After a meniscal repair, a patient wears a knee brace for at least four weeks to keep the knee straight and facilitate healing, according to Miami Sports Medicine. The knee brace must be worn while walking and kept in the "locked" position. However, it can be removed when the person wants to exercise lightly.
A meniscus tear is one of the most common cartilage injuries to the knee, explains WebMD. The meniscus is a piece of cartilage in the knee joint responsible for protecting the bones, but it is easily damaged by twisting the knee. Complications can arise when a piece of the shredded cartilage catches in the joint, locking it and preventing it from bending. It weakens with age, putting older athletes at risk.

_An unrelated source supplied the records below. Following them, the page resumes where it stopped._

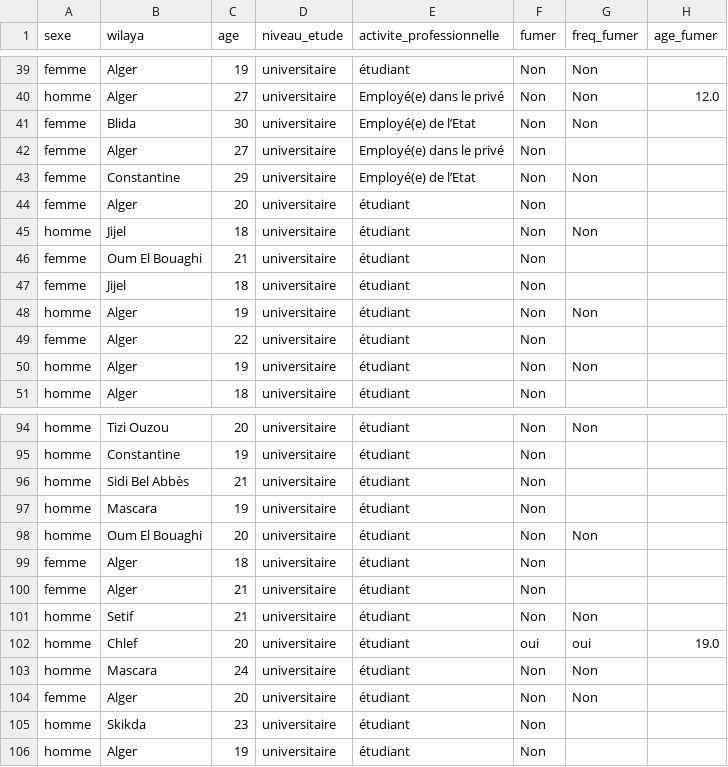
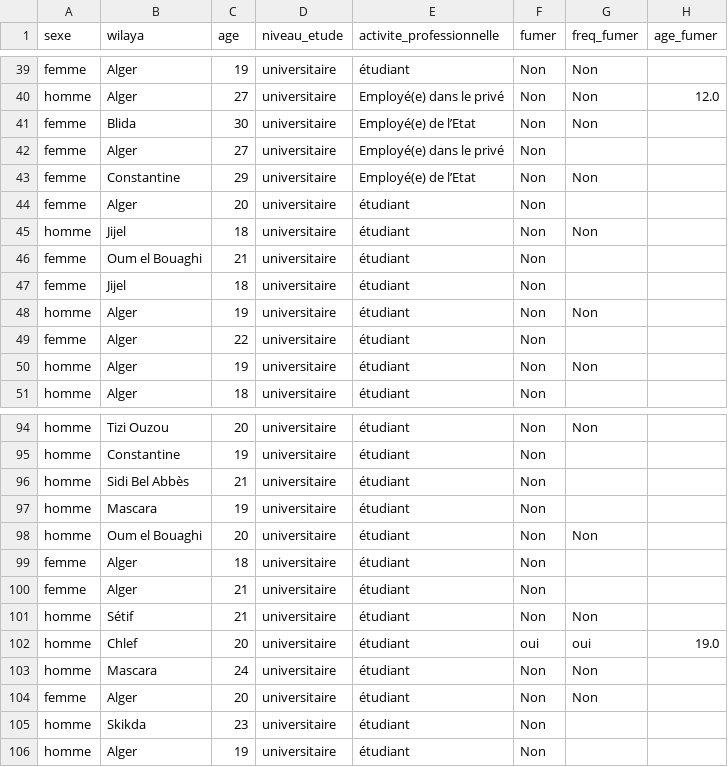
Before and after one commit to ChakibBrg/TP_INFOVIS, a CSV file: ressources/data.csv, drawn as a sheet; only a part is shown, gaps mark what is left out; the diff names each change by its address in the sheet, - before the commit and + after, or states it on an @@ line.

Commit message:
Fixed some wilaya names

```diff
--- a/ressources/data.csv
+++ b/ressources/data.csv
-B46 (wilaya): Oum El Bouaghi
+B46 (wilaya): Oum el Bouaghi
-B98 (wilaya): Oum El Bouaghi
+B98 (wilaya): Oum el Bouaghi
-B101 (wilaya): Setif
+B101 (wilaya): Sétif
```
Also changed, not shown: 2 other files.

A meniscus tear is described as "a popping sensation" during the actual injury, states WebMD. It is often accompanied by pain and swelling and results in difficulty straightening or bending the knee. The pain is usually ignorable at first but rapidly increases over time. The outer portion of the meniscus heals on its own if the damage is minimal, but the inner portion lacks adequate blood supply to provide vital nutrients for the healing process. If surgery is not required, the meniscus can be repaired through resting the knee, icing it regularly, compressing it and keeping it elevated.